Burger brand Rustlers has caused a stir on social media with the launch of its new veggie burger, the Meatless Maverick. 

The controversy isn’t so much around what’s in the pack, but what’s on it. The packaging comes complete with a label depicting a leaf and the words ‘plant based’. But here’s the kicker: on closer inspection, it becomes apparent the product also includes a slice of cheese (and we’re not talking a coconut-based alternative).

It’s a problematic claim given that the term ’plant-based’ has become near synonymous with ‘suitable for vegans’. Tesco’s director of plant-based innovation Derek Sarno is staunchly vegan and includes no animal products in his Wicked Kitchen line. Plant Based News is a news platform that promotes all things vegan, and steers well clear of any endorsement of meat, eggs or dairy. Brands such as Princes, Higgidy and Boursin also use their own ‘plant-based’ labels to describe entirely vegan products.

So it’s no surprise that many consumers see the two terms as interchangeable. An Instagram poll conducted by The Grocer revealed that 227 of the 740 respondents (31%) believed plant-based and vegan were synonymous. Only 14% believed the same could be said for ‘vegetarian’.

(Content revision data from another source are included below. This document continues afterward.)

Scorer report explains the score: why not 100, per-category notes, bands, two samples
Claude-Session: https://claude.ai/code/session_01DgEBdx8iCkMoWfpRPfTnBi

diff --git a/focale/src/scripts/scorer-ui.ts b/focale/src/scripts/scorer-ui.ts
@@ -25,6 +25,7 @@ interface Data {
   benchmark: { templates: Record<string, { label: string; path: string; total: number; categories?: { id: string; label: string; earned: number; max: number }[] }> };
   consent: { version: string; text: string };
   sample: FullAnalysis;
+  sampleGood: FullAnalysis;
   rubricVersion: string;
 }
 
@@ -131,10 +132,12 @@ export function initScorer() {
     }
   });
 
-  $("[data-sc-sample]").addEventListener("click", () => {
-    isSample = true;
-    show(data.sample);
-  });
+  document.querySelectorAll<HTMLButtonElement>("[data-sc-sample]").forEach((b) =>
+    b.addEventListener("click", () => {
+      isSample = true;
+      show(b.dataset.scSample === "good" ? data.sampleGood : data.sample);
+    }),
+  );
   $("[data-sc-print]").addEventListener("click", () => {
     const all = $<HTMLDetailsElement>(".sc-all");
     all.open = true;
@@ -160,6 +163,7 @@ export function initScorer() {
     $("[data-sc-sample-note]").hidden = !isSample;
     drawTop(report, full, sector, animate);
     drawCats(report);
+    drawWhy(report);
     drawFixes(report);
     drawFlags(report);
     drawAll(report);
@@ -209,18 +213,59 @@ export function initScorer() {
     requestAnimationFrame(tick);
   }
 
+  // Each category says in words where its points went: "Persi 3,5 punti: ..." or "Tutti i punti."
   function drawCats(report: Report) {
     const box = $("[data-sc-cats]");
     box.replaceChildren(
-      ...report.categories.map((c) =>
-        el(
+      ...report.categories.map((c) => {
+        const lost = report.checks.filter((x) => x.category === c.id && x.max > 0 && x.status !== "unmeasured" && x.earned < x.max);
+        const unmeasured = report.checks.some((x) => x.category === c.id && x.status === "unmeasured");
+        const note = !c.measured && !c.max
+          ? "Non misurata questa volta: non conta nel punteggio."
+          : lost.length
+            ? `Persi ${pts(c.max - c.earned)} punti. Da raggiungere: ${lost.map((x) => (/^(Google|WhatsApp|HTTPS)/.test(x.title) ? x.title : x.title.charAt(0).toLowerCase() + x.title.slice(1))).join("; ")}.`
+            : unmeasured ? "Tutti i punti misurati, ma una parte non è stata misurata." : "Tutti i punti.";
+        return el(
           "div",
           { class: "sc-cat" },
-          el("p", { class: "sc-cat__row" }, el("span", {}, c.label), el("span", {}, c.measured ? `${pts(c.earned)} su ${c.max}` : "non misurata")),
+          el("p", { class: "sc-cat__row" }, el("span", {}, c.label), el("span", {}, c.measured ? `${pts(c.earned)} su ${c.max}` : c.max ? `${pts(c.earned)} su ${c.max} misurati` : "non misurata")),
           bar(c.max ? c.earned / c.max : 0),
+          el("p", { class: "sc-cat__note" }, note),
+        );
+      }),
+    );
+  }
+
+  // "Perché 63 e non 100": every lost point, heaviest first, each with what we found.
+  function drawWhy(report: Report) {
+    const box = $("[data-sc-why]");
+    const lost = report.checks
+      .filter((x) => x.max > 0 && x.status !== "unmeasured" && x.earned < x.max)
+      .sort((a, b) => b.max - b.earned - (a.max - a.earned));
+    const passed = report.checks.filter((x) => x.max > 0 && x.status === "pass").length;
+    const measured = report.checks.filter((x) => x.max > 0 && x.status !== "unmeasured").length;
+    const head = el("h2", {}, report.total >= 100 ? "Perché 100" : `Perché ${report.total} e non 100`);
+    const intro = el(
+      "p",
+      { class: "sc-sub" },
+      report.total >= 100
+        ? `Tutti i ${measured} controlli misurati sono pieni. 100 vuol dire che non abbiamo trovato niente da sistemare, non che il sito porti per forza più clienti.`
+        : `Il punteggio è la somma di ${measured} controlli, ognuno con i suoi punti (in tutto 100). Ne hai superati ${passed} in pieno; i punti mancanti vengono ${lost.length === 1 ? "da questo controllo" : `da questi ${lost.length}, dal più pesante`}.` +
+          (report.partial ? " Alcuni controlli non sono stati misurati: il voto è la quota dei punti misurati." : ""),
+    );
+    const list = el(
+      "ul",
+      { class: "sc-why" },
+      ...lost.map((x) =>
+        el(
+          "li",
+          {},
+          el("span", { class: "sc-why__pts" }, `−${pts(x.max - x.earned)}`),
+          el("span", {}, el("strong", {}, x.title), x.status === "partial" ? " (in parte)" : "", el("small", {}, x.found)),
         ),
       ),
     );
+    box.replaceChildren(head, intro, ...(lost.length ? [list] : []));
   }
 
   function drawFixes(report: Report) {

All of which has seen Rustlers’ vegetarian ’plant-based’ burger cause a stir. Some branded the leaf label misleading. Others went further. In a since deleted social media thread, one user accused the brand of greenwashing by jumping on the eco credentials of the vegan movement.

One disgruntled member of Facebook group Vegan Food UK even called the plant-based label on the Meatless Maverick burger ’dangerous’  –  specifically for people with allergies, who might pick up the product expecting a plant-based product to be dairy-free.

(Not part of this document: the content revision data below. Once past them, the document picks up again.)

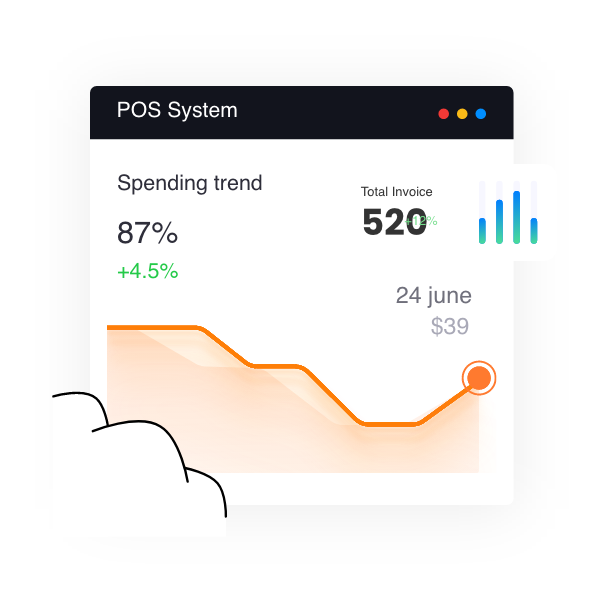
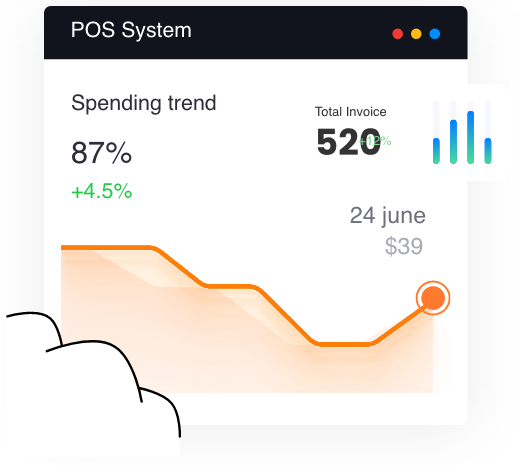
add data process communicative block

diff --git a/src/components/DataProcess.vue b/src/components/DataProcess.vue
@@ -1,4 +1,83 @@
-<script lang="ts" setup></script>
+<script lang="ts" setup>
+import c1DataAnalysis from '@/assets/images/c1-data-analysis.png'
+import c1Stats from '@/assets/images/c1-stats.png'
+</script>
 <template>
-  <section>Data process</section>
+  <section class="py-20 bg-white">
+    <div
+      class="container flex flex-col-reverse flex-wrap justify-around px-5 py-10 gap-x-10 lg:flex-nowrap lg:flex-row"
+    >
+      <div class="max-w-max">
+        <div class="relative flex-center">
+          <img :src="c1DataAnalysis" alt="c1 Data Analysis" class="shadow-lg w-96" />
+          <img
+            :src="c1Stats"
+            alt="c1 Data Analysis"
+            class="absolute w-64 shadow-lg -right-10 bottom-20"
+          />
+
+          <svg
+            xmlns="http://www.w3.org/2000/svg"
+            class="absolute rotate-180 bottom-10 w-36 -left-1 xl:left-20 lg:left-0 lg:bottom-0"
+            viewBox="0 0 220.421 182.389"
+          >
+            <g id="shape" transform="translate(1.482)">
+              <path
+                id="Vector_23"
+                data-name="Vector 23"
+                d="M9.886,68.408C21.5,82.76,53.365,86.959,53.365,86.959s7.9,38.853,26.667,51.6c22.1,15.008,68.408,0,68.408,0s4.587,28.6,17.972,38.262c16.153,11.662,51.016,0,51.016,0V0H.03V24.928S-1.065,54.873,9.886,68.408Z"
+                fill="#fff"
+              />
+              <g id="line" transform="translate(0.031 25.508)">
+                <path
+                  id="Vector_20"
+                  data-name="Vector 20"
+                  d="M.008,0s-.69,28.5,10.446,41.756C21.881,55.364,51.47,60.907,51.47,60.907"
+                  fill="none"
+                  stroke="#000"
+                  stroke-linecap="round"
+                  stroke-width="3"
+                  stroke-dasharray="0 0"
+                />
+                <path
+                  id="Vector_21"
+                  data-name="Vector 21"
+                  d="M0,0S8.549,53.607,34.314,69.485c28.305,17.444,84.926-6,84.926-6"
+                  transform="translate(48.047 43.75)"
+                  fill="none"
+                  stroke="#000"
+                  stroke-linecap="round"
+                  stroke-width="3"
+                  stroke-dasharray="0 0"
+                />
+                <path
+                  id="Vector_22"
+                  data-name="Vector 22"
+                  d="M0,0S3.669,24.677,14.583,34.314C30.422,48.3,68.627,36.887,68.627,36.887"
+                  transform="translate(148.414 114.093)"
+                  fill="none"
+                  stroke="#000"
+                  stroke-linecap="round"
+                  stroke-width="3"
+                  stroke-dasharray="0 0"
+                />
+              </g>
+            </g>
+          </svg>
+        </div>
+      </div>
+      <div class="py-3 lg:flex md:items-center md:justify-center">
+        <div class="max-w-lg space-y-8">
+          <h2 class="text-4xl font-medium">Communicative and fast data processing</h2>
+          <p class="text-sm">
+            Importance of data processing includes better increased productivity and profits,
+            target, right decisions, more accurate and reliable.
+          </p>
+          <a href="#" class="inline-block text-sm text-gray-600 hover:underline"
+            >Make your first Sale</a
+          >
+        </div>
+      </div>
+    </div>
+  </section>
 </template>

diff --git a/src/components/HeaderMain.vue b/src/components/HeaderMain.vue
@@ -71,7 +71,7 @@ const links = routeLinks
             </p>
           </div>
           <div class="col-span-2 lg:col-span-1">
-            <div class="relative">
+            <div class="relative min-w-max">
               <svg
                 xmlns="http://www.w3.org/2000/svg"
                 class="absolute top-0 -right-1 xl:right-20 lg:right-0 lg:-top-20 w-72"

Rustlers hasn’t technically done anything wrong. The term ‘plant-based’ is unregulated in the UK, leaving it open to interpretation.

The brand says: ”The Meatless Maverick is certified vegetarian, which is communicated on the pack along with our description of Meatless Maverick as a ‘plant-based’ classic burger with cheese and our signature sauce.”

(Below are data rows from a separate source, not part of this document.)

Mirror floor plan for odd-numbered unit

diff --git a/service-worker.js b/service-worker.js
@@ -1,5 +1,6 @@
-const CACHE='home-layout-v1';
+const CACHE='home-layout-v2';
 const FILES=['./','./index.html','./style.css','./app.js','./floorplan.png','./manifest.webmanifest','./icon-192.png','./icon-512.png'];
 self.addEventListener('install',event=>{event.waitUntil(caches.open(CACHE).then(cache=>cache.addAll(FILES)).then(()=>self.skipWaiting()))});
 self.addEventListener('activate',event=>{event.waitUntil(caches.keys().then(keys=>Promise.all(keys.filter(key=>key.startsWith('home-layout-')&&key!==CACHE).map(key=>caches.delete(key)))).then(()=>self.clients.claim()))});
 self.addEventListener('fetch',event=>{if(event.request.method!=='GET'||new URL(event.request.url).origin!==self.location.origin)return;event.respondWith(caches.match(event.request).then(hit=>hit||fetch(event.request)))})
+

It’s a different story in the US, where the Plant Based Foods Association offers a ‘certified plant based’ seal only open to products that are entirely free from animal ingredients and vegan-friendly. “The most important thing to understand is that for PBFA, ‘plant-based’ means 100% free from animal ingredients,” it says. “We make no exceptions to this rule.”

In fact, the difference for the PBFA is that vegan certifications could apply to non-food items, whereas it exclusively focuses on food products – specifically plant-based meat, egg and dairy alternatives.

The latest confusion over the Rustlers burger suggests it’s time for a more clear-cut definition in the UK, too. The simplest being that plant-based should equate to vegan. But in that case, it won’t leave any room for a cheese slice.